Brulte replaces Assemblyman Bill Jones of Fresno, a moderate who stepped down after the party lost at least two Assembly seats and possibly a third in Tuesday's election. Many conservatives blamed the losses on Wilson and Jones.
Assembly Speaker Willie Brown of San Francisco enjoys a 49-31 Democratic majority over the GOP, compared to the previous 47-33 margin in the 80-member house where votes on bills often split sharply along party lines.
Brulte has forged alliances among staunch conservatives as well as Wilson moderates, and on Thursday he pledged to continue doing so inside and outside the combative chamber. "I expect our caucus to be united with Senate Republicans and the governor in working to try to repair the problems of California," Brulte told a news conference.
He added that he believed the so-called "rupture" between the governor and the conservative wing "tends to be overblown . . . and the fact of the matter is that far more unites Assembly Republicans and Senate Republicans and the governor than divides us."
Later, pressed for more detail, Brulte told reporters: "Frankly, I do not want to talk about the differences."
One of his first tasks, the Southern California lawmaker said, will be to try to achieve workers' compensation reform. Wilson also has made changing workers' compensation a major goal, primarily by seeking reductions in its costs to employers.
The governor summoned the Legislature back into special session last month to enact a workers' compensation reform package. But the Democratic-controlled Assembly and Senate quit to resume campaigning in home districts after Wilson said he would veto the package that they intended to send to him.
Brulte indicated that the fight will go on.
"The rest of the nation is coming out of a recession," Brulte said. "We must make California a more business-friendly place so we will not be left out of the economic recovery."
Asked for comment on the new minority leader, Dan Schnur, Wilson's director of communications, said the Administration is "real excited" about Brulte's election.
"We had a strong working relationship with (Brulte) in the past, and we look forward to a stronger relationship in the future," Schnur said. "When you are outnumbered, unity is more important than ever."

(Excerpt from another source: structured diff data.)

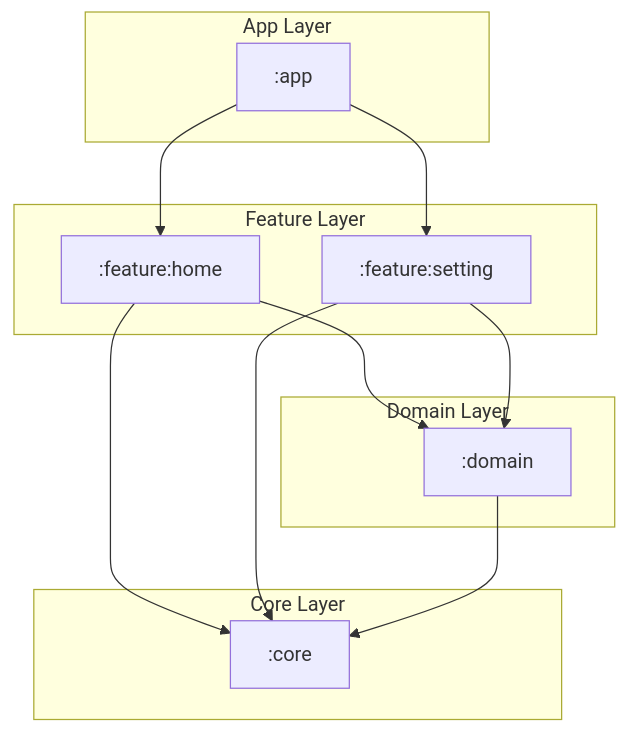
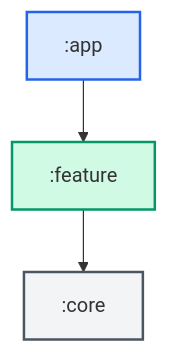
One commit to jayyaj12/portfolio changed the first of 2 diagrams in hicardi-refactor/index.md. Above: the diagram before and after it, drawn with Mermaid. The commit also changed other lines of this file and 1 other file, not shown here.

```diff
--- a/hicardi-refactor/index.md
+++ b/hicardi-refactor/index.md
@@ -53,24 +53,13 @@
 <div class="mermaid">
 graph TD
-    subgraph App Layer
-      app[":app"]
-    end
-    subgraph Feature Layer
-      home[":feature:home"]
-      setting[":feature:setting"]
-    end
-    subgraph Domain Layer
-      domain[":domain"]
-    end
-    subgraph Core Layer
-      core[":core"]
-    end
+    app[":app"]
+    feature[":feature"]
+    core[":core"]
 
-    app --> home
-    app --> setting
-    home --> domain
-    setting --> domain
-    home --> core
-    setting --> core
-    domain --> core
+    app --> feature
+    feature --> core
+    
+    style app fill:#dbeafe,stroke:#2563eb,stroke-width:2px
+    style feature fill:#d1fae5,stroke:#059669,stroke-width:2px
+    style core fill:#f3f4f6,stroke:#4b5563,stroke-width:2px
 </div>
```
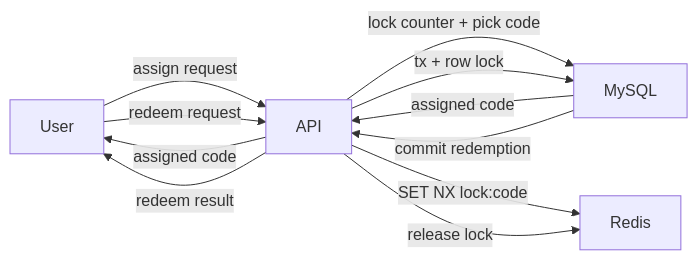
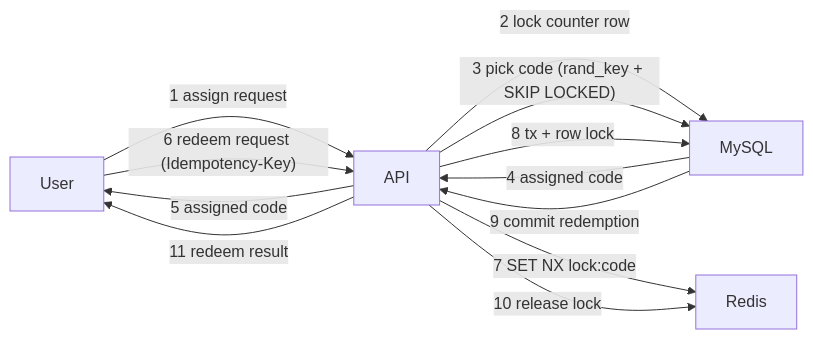
One commit to SDFournier/mvps-template-with-agent-improvements changed the first of 2 diagrams in docs/flows/coupon-assignment-redemption.md. Above: the diagram before and after it, drawn with Mermaid. The commit also changed other lines of this file and 57 other files, not shown here.

````diff
--- a/docs/flows/coupon-assignment-redemption.md
+++ b/docs/flows/coupon-assignment-redemption.md
@@ -28,13 +58,14 @@
 ```mermaid
 flowchart LR
-  U["User"] -->|"assign request"| A["API"]
-  A -->|"lock counter + pick code"| DB["MySQL"]
-  DB -->|"assigned code"| A
-  A -->|"assigned code"| U
-  U -->|"redeem request"| A
-  A -->|"SET NX lock:code"| R["Redis"]
-  A -->|"tx + row lock"| DB
-  DB -->|"commit redemption"| A
-  A -->|"release lock"| R
-  A -->|"redeem result"| U
+  U["User"] -->|"1 assign request"| A["API"]
+  A -->|"2 lock counter row"| DB["MySQL"]
+  A -->|"3 pick code (rand_key + SKIP LOCKED)"| DB
+  DB -->|"4 assigned code"| A
+  A -->|"5 assigned code"| U
+  U -->|"6 redeem request (Idempotency-Key)"| A
+  A -->|"7 SET NX lock:code"| R["Redis"]
+  A -->|"8 tx + row lock"| DB
+  DB -->|"9 commit redemption"| A
+  A -->|"10 release lock"| R
+  A -->|"11 redeem result"| U
 ```
````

Jones, who pledged his support to Brulte, had been considered among Wilson's strongest allies in the Assembly and closer to the governor in political ideology than Brulte.
Jones volunteered to step aside for a new Republican leader, citing his failure to swell the ranks of his caucus. "The bottom line is to add more seats (at election time) and we did not do that," he said. "The buck stops with me on the accountability."
First elected in 1990, Brulte, 36, is one of the youngest members of the Assembly. He had served as a member of the White House advance staff traveling with President Bush. He earlier was an appointee working for the assistant secretary of Defense for the military reserve.
In the Assembly, Brulte has been active in working on automobile insurance and workers' compensation legislation.
Brulte opposes abortion and names among his priorities the desire to streamline state governmental operations to increase efficiency and reduce costs.
He represents the 65th Assembly District, which includes a portion of Pomona in Los Angeles County and the west end of San Bernardino County, including the cities of Ontario, Montclair, Chino and Rancho Cucamonga.
Meanwhile, Assembly Democrats also caucused and--as expected--unanimously nominated Brown to be reelected Speaker at the next legislative session, which starts Dec. 7.